— Requirement —
Set down the entries below exactly, leaving out all images.

Before and after images:
# # # # #
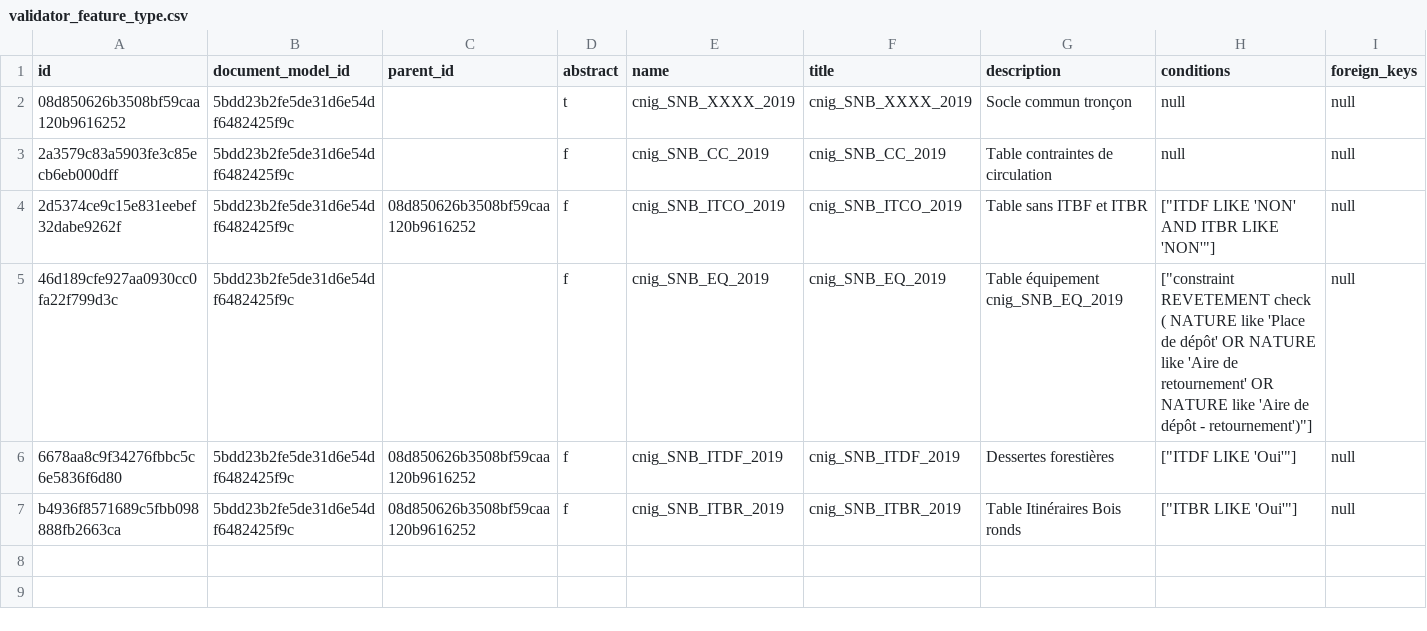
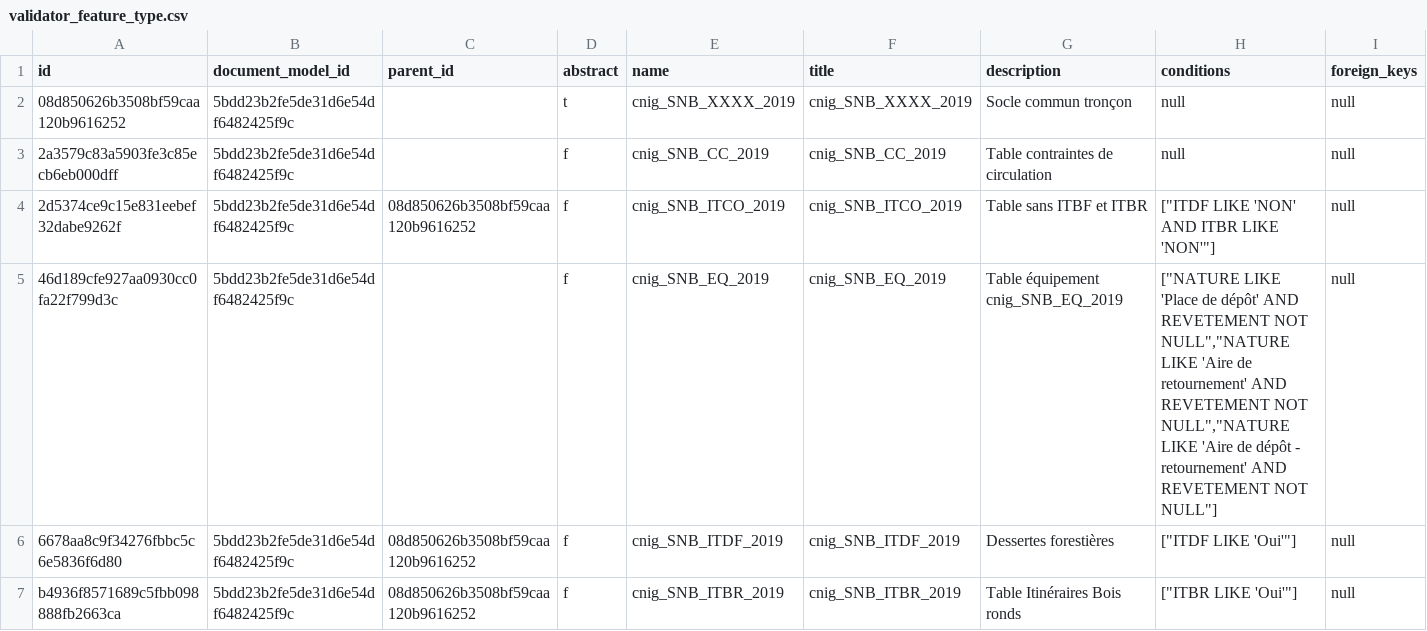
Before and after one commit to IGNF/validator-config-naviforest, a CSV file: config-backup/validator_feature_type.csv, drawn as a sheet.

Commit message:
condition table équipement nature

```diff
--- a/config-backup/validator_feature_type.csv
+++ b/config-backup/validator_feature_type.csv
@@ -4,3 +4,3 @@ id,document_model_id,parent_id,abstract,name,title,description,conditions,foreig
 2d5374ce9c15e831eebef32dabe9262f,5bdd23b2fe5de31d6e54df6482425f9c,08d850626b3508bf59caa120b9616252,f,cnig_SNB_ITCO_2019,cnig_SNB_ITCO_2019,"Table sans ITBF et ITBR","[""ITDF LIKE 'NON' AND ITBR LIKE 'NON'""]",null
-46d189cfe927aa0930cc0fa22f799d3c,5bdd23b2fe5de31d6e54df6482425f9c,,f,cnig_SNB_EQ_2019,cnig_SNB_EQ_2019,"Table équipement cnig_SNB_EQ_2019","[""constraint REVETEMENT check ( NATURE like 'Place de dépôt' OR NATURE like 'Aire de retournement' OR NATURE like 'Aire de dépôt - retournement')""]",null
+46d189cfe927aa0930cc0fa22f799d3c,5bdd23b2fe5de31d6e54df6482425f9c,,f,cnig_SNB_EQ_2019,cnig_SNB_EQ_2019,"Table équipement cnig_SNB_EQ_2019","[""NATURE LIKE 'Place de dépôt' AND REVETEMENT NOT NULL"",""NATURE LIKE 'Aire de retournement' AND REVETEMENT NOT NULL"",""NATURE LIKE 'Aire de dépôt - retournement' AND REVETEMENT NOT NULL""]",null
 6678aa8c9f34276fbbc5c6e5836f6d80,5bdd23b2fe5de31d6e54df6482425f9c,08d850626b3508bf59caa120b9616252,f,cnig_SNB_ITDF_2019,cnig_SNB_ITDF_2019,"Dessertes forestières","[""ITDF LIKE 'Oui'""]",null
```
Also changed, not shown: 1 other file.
# # # # #
— Exercise solution —
Before and after one commit to IGNF/validator-config-naviforest, a CSV file: config-backup/validator_feature_type.csv, drawn as a sheet.

Commit message:
condition table équipement nature

```diff
--- a/config-backup/validator_feature_type.csv
+++ b/config-backup/validator_feature_type.csv
@@ -4,3 +4,3 @@ id,document_model_id,parent_id,abstract,name,title,description,conditions,foreig
 2d5374ce9c15e831eebef32dabe9262f,5bdd23b2fe5de31d6e54df6482425f9c,08d850626b3508bf59caa120b9616252,f,cnig_SNB_ITCO_2019,cnig_SNB_ITCO_2019,"Table sans ITBF et ITBR","[""ITDF LIKE 'NON' AND ITBR LIKE 'NON'""]",null
-46d189cfe927aa0930cc0fa22f799d3c,5bdd23b2fe5de31d6e54df6482425f9c,,f,cnig_SNB_EQ_2019,cnig_SNB_EQ_2019,"Table équipement cnig_SNB_EQ_2019","[""constraint REVETEMENT check ( NATURE like 'Place de dépôt' OR NATURE like 'Aire de retournement' OR NATURE like 'Aire de dépôt - retournement')""]",null
+46d189cfe927aa0930cc0fa22f799d3c,5bdd23b2fe5de31d6e54df6482425f9c,,f,cnig_SNB_EQ_2019,cnig_SNB_EQ_2019,"Table équipement cnig_SNB_EQ_2019","[""NATURE LIKE 'Place de dépôt' AND REVETEMENT NOT NULL"",""NATURE LIKE 'Aire de retournement' AND REVETEMENT NOT NULL"",""NATURE LIKE 'Aire de dépôt - retournement' AND REVETEMENT NOT NULL""]",null
 6678aa8c9f34276fbbc5c6e5836f6d80,5bdd23b2fe5de31d6e54df6482425f9c,08d850626b3508bf59caa120b9616252,f,cnig_SNB_ITDF_2019,cnig_SNB_ITDF_2019,"Dessertes forestières","[""ITDF LIKE 'Oui'""]",null
```
Also changed, not shown: 1 other file.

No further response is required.